▶ [PROBLEM TO WORK ON]: Copy every line of the data that includes the string "background".

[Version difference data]
****************************************

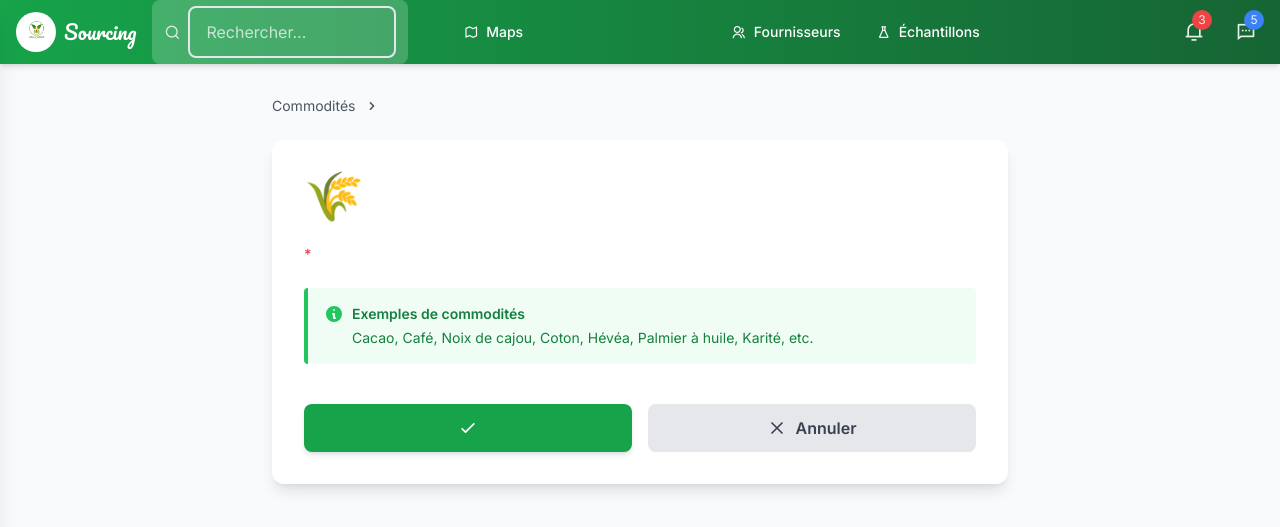
Repository: kaboreibrahim/sourcing
Page: commodites/templates/commodite_form.html
The author's editor kept a copy of each file at every save. The page is drawn from the files as they stood at one save, then again after the next save.
The browser window is 1280 px wide. The pictures show the whole page.
Some web libraries are served in a nearby version. The template is drawn by Django 4.2. The application's start-up code is not run. Other server files are loaded and not shown. The template is opened directly, without the code that normally fills it, so the values that code supplies are empty.

Above is the page before, as saved 2025-10-20 12:28:14.
Console error: TypeError: Cannot set properties of null (setting 'textContent')

### commodites/templates/commodite_form.html
{% extends "layouts/base.html" %}
{% load static %}
{% load i18n %}

{% block title %}{{ title }}{% endblock %}

{% block content %}
<div class="container mx-auto px-4 py-8 max-w-3xl">
    <!-- Breadcrumb -->
    <nav class="mb-6 text-sm">
        <ol class="flex items-center gap-2 text-gray-600">
            <li><a href="{% url 'commodite-list' %}" class="hover:text-green-600">{% trans "Commodités" %}</a></li>
            <li><svg class="w-4 h-4" fill="currentColor" viewBox="0 0 20 20"><path fill-rule="evenodd" d="M7.293 14.707a1 1 0 010-1.414L10.586 10 7.293 6.707a1 1 0 011.414-1.414l4 4a1 1 0 010 1.414l-4 4a1 1 0 01-1.414 0z" clip-rule="evenodd"></path></svg></li>
            <li class="text-gray-800 font-semibold">{{ title }}</li>
        </ol>
    </nav>

    <!-- Formulaire -->
    <div class="bg-white rounded-xl shadow-lg p-8">
        <div class="flex items-center gap-4 mb-6">
            <span class="text-5xl">🌾</span>
            <h1 class="text-3xl font-bold text-gray-800">{{ title }}</h1>
        </div>

        <form method="post" class="space-y-6">
            {% csrf_token %}

            {% if form.non_field_errors %}
                <div class="bg-red-50 border-l-4 border-red-500 p-4 rounded">
                    <div class="flex">
                        <svg class="w-5 h-5 text-red-500 mr-2" fill="currentColor" viewBox="0 0 20 20">
                            <path fill-rule="evenodd" d="M10 18a8 8 0 100-16 8 8 0 000 16zM8.707 7.293a1 1 0 00-1.414 1.414L8.586 10l-1.293 1.293a1 1 0 101.414 1.414L10 11.414l1.293 1.293a1 1 0 001.414-1.414L11.414 10l1.293-1.293a1 1 0 00-1.414-1.414L10 8.586 8.707 7.293z" clip-rule="evenodd"></path>
                        </svg>
                        <div class="text-red-700">
                            {{ form.non_field_errors }}
                        </div>
                    </div>
                </div>
            {% endif %}

            <!-- Champ Nom -->
            <div>
                <label for="{{ form.nom.id_for_label }}" class="block text-sm font-semibold text-gray-700 mb-2">
                    {{ form.nom.label }} <span class="text-red-500">*</span>
                </label>
                {{ form.nom }}
                {% if form.nom.help_text %}
                    <p class="mt-1 text-sm text-gray-500">{{ form.nom.help_text }}</p>
                {% endif %}
                {% if form.nom.errors %}
                    <p class="mt-1 text-sm text-red-600">{{ form.nom.errors.0 }}</p>
                {% endif %}
            </div>

            <!-- Note informative -->
            <div class="bg-green-50 border-l-4 border-green-500 p-4 rounded">
                <div class="flex">
                    <svg class="w-5 h-5 text-green-500 mr-2" fill="currentColor" viewBox="0 0 20 20">
                        <path fill-rule="evenodd" d="M18 10a8 8 0 11-16 0 8 8 0 0116 0zm-7-4a1 1 0 11-2 0 1 1 0 012 0zM9 9a1 1 0 000 2v3a1 1 0 001 1h1a1 1 0 100-2v-3a1 1 0 00-1-1H9z" clip-rule="evenodd"></path>
                    </svg>
                    <div class="text-sm text-green-700">
                        <p class="font-semibold mb-1">{% trans "Exemples de commodités" %}</p>
                        <p>{% trans "Cacao, Café, Noix de cajou, Coton, Hévéa, Palmier à huile, Karité, etc." %}</p>
                    </div>
                </div>
            </div>

            <!-- Boutons -->
            <div class="flex gap-4 pt-4">
                <button type="submit"
                        class="flex-1 bg-green-600 hover:bg-green-700 text-white font-semibold px-6 py-3 rounded-lg shadow-md transition flex items-center justify-center gap-2">
                    <svg class="w-5 h-5" fill="none" stroke="currentColor" viewBox="0 0 24 24">
                        <path stroke-linecap="round" stroke-linejoin="round" stroke-width="2" d="M5 13l4 4L19 7"></path>
                    </svg>
                    {{ button_text }}
                </button>
                <a href="{% url 'commodite-list' %}"
                   class="flex-1 bg-gray-200 hover:bg-gray-300 text-gray-700 font-semibold px-6 py-3 rounded-lg text-center transition flex items-center justify-center gap-2">
                    <svg class="w-5 h-5" fill="none" stroke="currentColor" viewBox="0 0 24 24">
                        <path stroke-linecap="round" stroke-linejoin="round" stroke-width="2" d="M6 18L18 6M6 6l12 12"></path>
                    </svg>
                    {% trans "Annuler" %}
                </a>
            </div>
        </form>
    </div>
</div>

<style>
    input[type="text"], textarea {
        width: 100%;
        padding: 0.75rem 1rem;
        border: 2px solid #e5e7eb;
        border-radius: 0.5rem;
        font-size: 1rem;
        transition: all 0.3s;
    }

    input[type="text"]:focus, textarea:focus {
        outline: none;
        border-color:rgba(4, 155, 49, 0.55);
        box-shadow: 0 0 0 3px rgba(59, 130, 246, 0.1);
    }

    input[type="text"].error, textarea.error {
        border-color: #ef4444;
    }
</style>
{% endblock %}

### templates/layouts/base.html
{% load static %}
<!DOCTYPE html>
<html lang="fr">
<head>
    <meta charset="UTF-8">
    <meta name="viewport" content="width=device-width, initial-scale=1.0">
    <meta name="description" content="Sourcing - oils of africa">
    <meta name="user-authenticated" content="{% if user.is_authenticated %}true{% else %}false{% endif %}">
    <title>{% block title %}Sourcing - oils of africa {% endblock %}</title>
    <link rel="stylesheet" href="{% static 'css/index.css' %}">
    <link rel="stylesheet" href="https://cdnjs.cloudflare.com/ajax/libs/font-awesome/6.4.0/css/all.min.css">
    <!-- Tailwind CSS -->
    <script src="https://cdn.tailwindcss.com/3.4.16"></script>
    <script>
        tailwind.config = {
            theme: {
                extend: {
                    colors: {
                        primary: '#8B5A2B',
                        secondary: '#D2B48C'
                    },
                    borderRadius: {
                        'none': '0px',
                        'sm': '4px',
                        DEFAULT: '8px',
                        'md': '12px',
                        'lg': '16px',
                        'xl': '20px',
                        '2xl': '24px',
                        '3xl': '32px',
                        'full': '9999px',
                        'button': '8px'
                    }
                }
            }
        }
    </script>

    <!-- Google Fonts -->
    <link rel="preconnect" href="https://fonts.googleapis.com">
    <link rel="preconnect" href="https://fonts.gstatic.com" crossorigin>
    <link href="https://fonts.googleapis.com/css2?family=Pacifico&display=swap" rel="stylesheet">
    <link href="https://fonts.googleapis.com/css2?family=Montserrat:wght@300;400;500;600;700&display=swap" rel="stylesheet">

    <!-- Remix Icons -->
    <link rel="stylesheet" href="https://cdnjs.cloudflare.com/ajax/libs/remixicon/4.6.0/remixicon.min.css">

    <!-- Swiper CSS -->
    <link rel="stylesheet" href="https://cdn.jsdelivr.net/npm/swiper@8/swiper-bundle.min.css" />

    <!-- Custom Styles -->
    <style>
        body {
            font-family: 'Montserrat', sans-serif;
        }
        .font-pacifico {
            font-family: 'Pacifico', cursive;
        }
        .glass-effect {
            backdrop-filter: blur(10px);
            background: rgba(255, 255, 255, 0.4);
        }
        .scroll-to-top {
            opacity: 0;
            visibility: hidden;
            transition: opacity 0.3s ease, visibility 0.3s ease, transform 0.3s ease;
        }
        .scroll-to-top.show {
            opacity: 1;
            visibility: visible;
        }
        .scroll-to-top:hover {
            transform: translateY(-5px);
        }

        /* Animation du bouton quand ajouté */
        button.added {
        background-color: #22c55e !important; /* vert */
        color: white !important;
        transform: scale(1.05);
        transition: all 0.3s ease;
        }
    </style>

    {% block extra_css %}{% endblock %}
</head>
<body class="bg-gray-50">

    <!-- Header -->
    {% include "layouts/header.html" %}

    <!-- Main Content -->
    <main>
        {% block content %}
        <!-- Le contenu des pages sera inséré ici -->

        <!-- Scroll to Top Button -->
        <button id="scrollToTop" class="scroll-to-top fixed bottom-8 right-8 z-50 w-12 h-12 glass-effect rounded-full shadow-lg border border-white/30 flex items-center justify-center text-primary hover:text-primary/80 transition-colors" aria-label="Retour en haut">
          <i class="ri-arrow-up-line text-2xl"></i>
      </button>
        {% endblock content %}
    </main>




    <!-- Notifications/Messages -->
    <div class="container-fluid">
        {% include "layouts/_message.html" %}
    </div>

</body>
</html>

### templates/layouts/_message.html
<style>
    .notification-container {
        position: fixed;
        bottom: 20px;
        right: 20px;
        z-index: 1000;
        max-width: 350px;
        width: 100%;
    }

    .notification {
        position: relative;
        padding: 15px 20px;
        margin-bottom: 10px;
        border-radius: 8px;
        color: white;
        display: flex;
        align-items: center;
        box-shadow: 0 4px 12px rgba(0, 0, 0, 0.15);
        transform: translateX(120%);
        animation: slideIn 0.3s forwards;
        opacity: 0;
    }

    .notification.success {
        background-color: #10B981;
    }

    .notification.error {
        background-color: #EF4444;
    }

    .notification.warning {
        background-color: #F59E0B;
    }

    .notification.info {
        background-color: #3B82F6;
    }

    .notification .close-btn {
        position: absolute;
        top: 10px;
        right: 10px;
        background: none;
        border: none;
        color: white;
        cursor: pointer;
        font-size: 16px;
        opacity: 0.8;
    }

    .notification .close-btn:hover {
        opacity: 1;
    }

    .notification .icon {
        margin-right: 12px;
        font-size: 20px;
    }

    .notification .content {
        flex: 1;
    }

    @keyframes slideIn {
        to {
            transform: translateX(0);
            opacity: 1;
        }
    }

    @keyframes slideOut {
        to {
            transform: translateX(120%);
            opacity: 0;
        }
    }
</style>

<div class="notification-container">
    {% for message in messages %}
        {% with message_type=message.tags|default:'info' %}
        {% if 'error' in message.tags %}
            <div class="notification error">
        {% elif 'success' in message.tags %}
            <div class="notification success">
        {% elif 'warning' in message.tags %}
            <div class="notification warning">
        {% else %}
            <div class="notification info">
        {% endif %}
            <span class="icon">
                {% if 'success' in message.tags %}
                    <i class="ri-checkbox-circle-fill"></i>
                {% elif 'error' in message.tags %}
                    <i class="ri-close-circle-fill"></i>
                {% elif 'warning' in message.tags %}
                    <i class="ri-alert-fill"></i>
                {% else %}
                    <i class="ri-information-fill"></i>
                {% endif %}
            </span>
            <div class="content">
                {{ message|safe }}
            </div>
            <button class="close-btn" onclick="this.parentElement.remove()">
                <i class="ri-close-line"></i>
            </button>
        </div>
        {% endwith %}
    {% endfor %}
</div>

<script>
    // Fonction pour fermer automatiquement les notifications après un délai
    function setupNotifications() {
        const notifications = document.querySelectorAll('.notification');

        notifications.forEach((notification, index) => {
            // Délai avant de commencer à fermer (en ms)
            const delay = 5000 + (index * 300);

            // Fermeture automatique après le délai
            const timeoutId = setTimeout(() => {
                notification.style.animation = 'slideOut 0.5s forwards';
                setTimeout(() => notification.remove(), 500);
            }, delay);

            // Annuler la fermeture automatique si la souris est sur la notification
            notification.addEventListener('mouseenter', () => {
                clearTimeout(timeoutId);
            });

            // Redémarrer le timer quand la souris quitte la notification
            notification.addEventListener('mouseleave', () => {
                setTimeout(() => {
                    notification.style.animation = 'slideOut 0.5s forwards';
                    setTimeout(() => notification.remove(), 500);
                }, 3000);
            });
        });
    }

</style>

### static/css/index.css
.swiper {
    width: 100%;
    height: 100vh;
  }

  .swiper-slide {
    position: relative;
    overflow: hidden;
  }

  .swiper-slide img {
    width: 100%;
    height: 100%;
    object-fit: cover;
  }

  .slide-content {
    position: absolute;
    bottom: 0;
    left: 0;
    right: 0;
    padding: 2rem;
    background: linear-gradient(to top, rgba(0,0,0,0.7) 0%, rgba(0,0,0,0) 100%);
    color: white;
    z-index: 10;
  }

  .swiper-pagination-bullet {
    background: white !important;
    opacity: 0.7 !important;
    width: 12px !important;
    height: 12px !important;
    margin: 0 8px !important;
  }

  .swiper-pagination-bullet-active {
    background: #53d9068e !important;
    opacity: 1 !important;
  }

  .swiper-button-next,
  .swiper-button-prev {
    color: white !important;
    --swiper-navigation-size: 30px;
    --swiper-navigation-top-offset: 50%;
    --swiper-navigation-sides-offset: 30px;
  }

.line-clamp-2 {
    display: -webkit-box;
    -webkit-line-clamp: 2;
    -webkit-box-orient: vertical;
    overflow: hidden;
}

/* Animation pour les cartes */
@keyframes fadeInUp {
    from {
        opacity: 0;
        transform: translateY(30px);
    }
    to {
        opacity: 1;
        transform: translateY(0);
    }
}

.group {
    animation: fadeInUp 0.6s ease-out;
}

/* Animation de bounce pour le scroll indicator */
@keyframes bounce {
    0%, 100% {
        transform: translateY(0) translateX(-50%);
        animation-timing-function: cubic-bezier(0.8,0,1,1);
    }
    50% {
        transform: translateY(-25%) translateX(-50%);
        animation-timing-function: cubic-bezier(0,0,0.2,1);
    }
}

.animate-bounce {
    animation: bounce 1s infinite;
}

/* Améliorations pour les hover effects */
.group:hover .group-hover\:scale-105 {
    transform: scale(1.05);
}

.group:hover .group-hover\:scale-110 {
    transform: scale(1.10);
}

.group:hover .group-hover\:opacity-100 {
    opacity: 1;
}

.group:hover .group-hover\:translate-x-1 {
    transform: translateX(0.25rem);
}

.group:hover .group-hover\:-translate-y-2 {
    transform: translateY(-0.5rem);
}

.group:hover .group-hover\:-translate-y-3 {
    transform: translateY(-0.75rem);
}

/* Transitions fluides */
* {
    transition-timing-function: cubic-bezier(0.4, 0, 0.2, 1);
}

/* Responsive improvements */
@media (max-width: 640px) {
    .text-5xl.md\:text-7xl {
        font-size: 2.5rem;
    }

    .text-3xl.md\:text-4xl {
        font-size: 1.5rem;
    }

    .py-24 {
        padding-top: 4rem;
        padding-bottom: 4rem;
    }
}

/* Animation du bouton quand ajouté */
button.added {
  background-color: #22c55e !important; /* vert */
  color: white !important;
  transform: scale(1.05);
  transition: all 0.3s ease;
}

Loaded but not shown: templates/layouts/header.html (403 lines, source omitted)

After the next save:
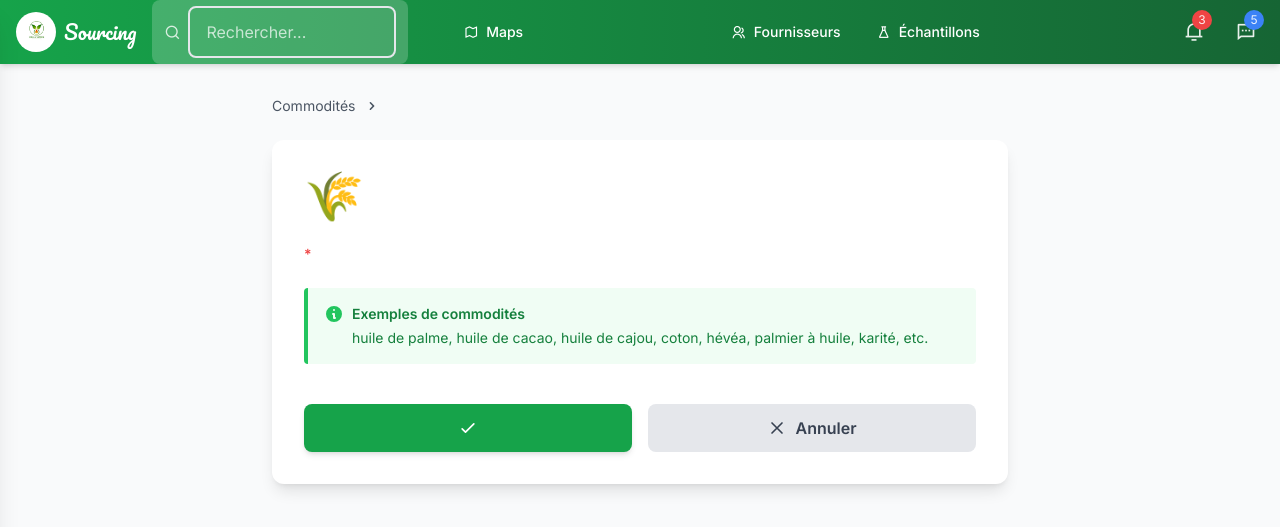
Saved 6 min 50 s later.
--- a/commodites/templates/commodite_form.html
+++ b/commodites/templates/commodite_form.html
@@ -60,7 +60,7 @@
                     </svg>
                     <div class="text-sm text-green-700">
                         <p class="font-semibold mb-1">{% trans "Exemples de commodités" %}</p>
-                        <p>{% trans "Cacao, Café, Noix de cajou, Coton, Hévéa, Palmier à huile, Karité, etc." %}</p>
+                        <p>{% trans "huile de palme, huile de cacao, huile de cajou, coton, hévéa, palmier à huile, karité, etc." %}</p>
                     </div>
                 </div>
             </div>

****************************************

▶ [OUTPUT BELOW]:
            background: rgba(255, 255, 255, 0.4);
        background-color: #22c55e !important; /* vert */
        background-color: #10B981;
        background-color: #EF4444;
        background-color: #F59E0B;
        background-color: #3B82F6;
        background: none;
    background: linear-gradient(to top, rgba(0,0,0,0.7) 0%, rgba(0,0,0,0) 100%);
    background: white !important;
    background: #53d9068e !important;
  background-color: #22c55e !important; /* vert */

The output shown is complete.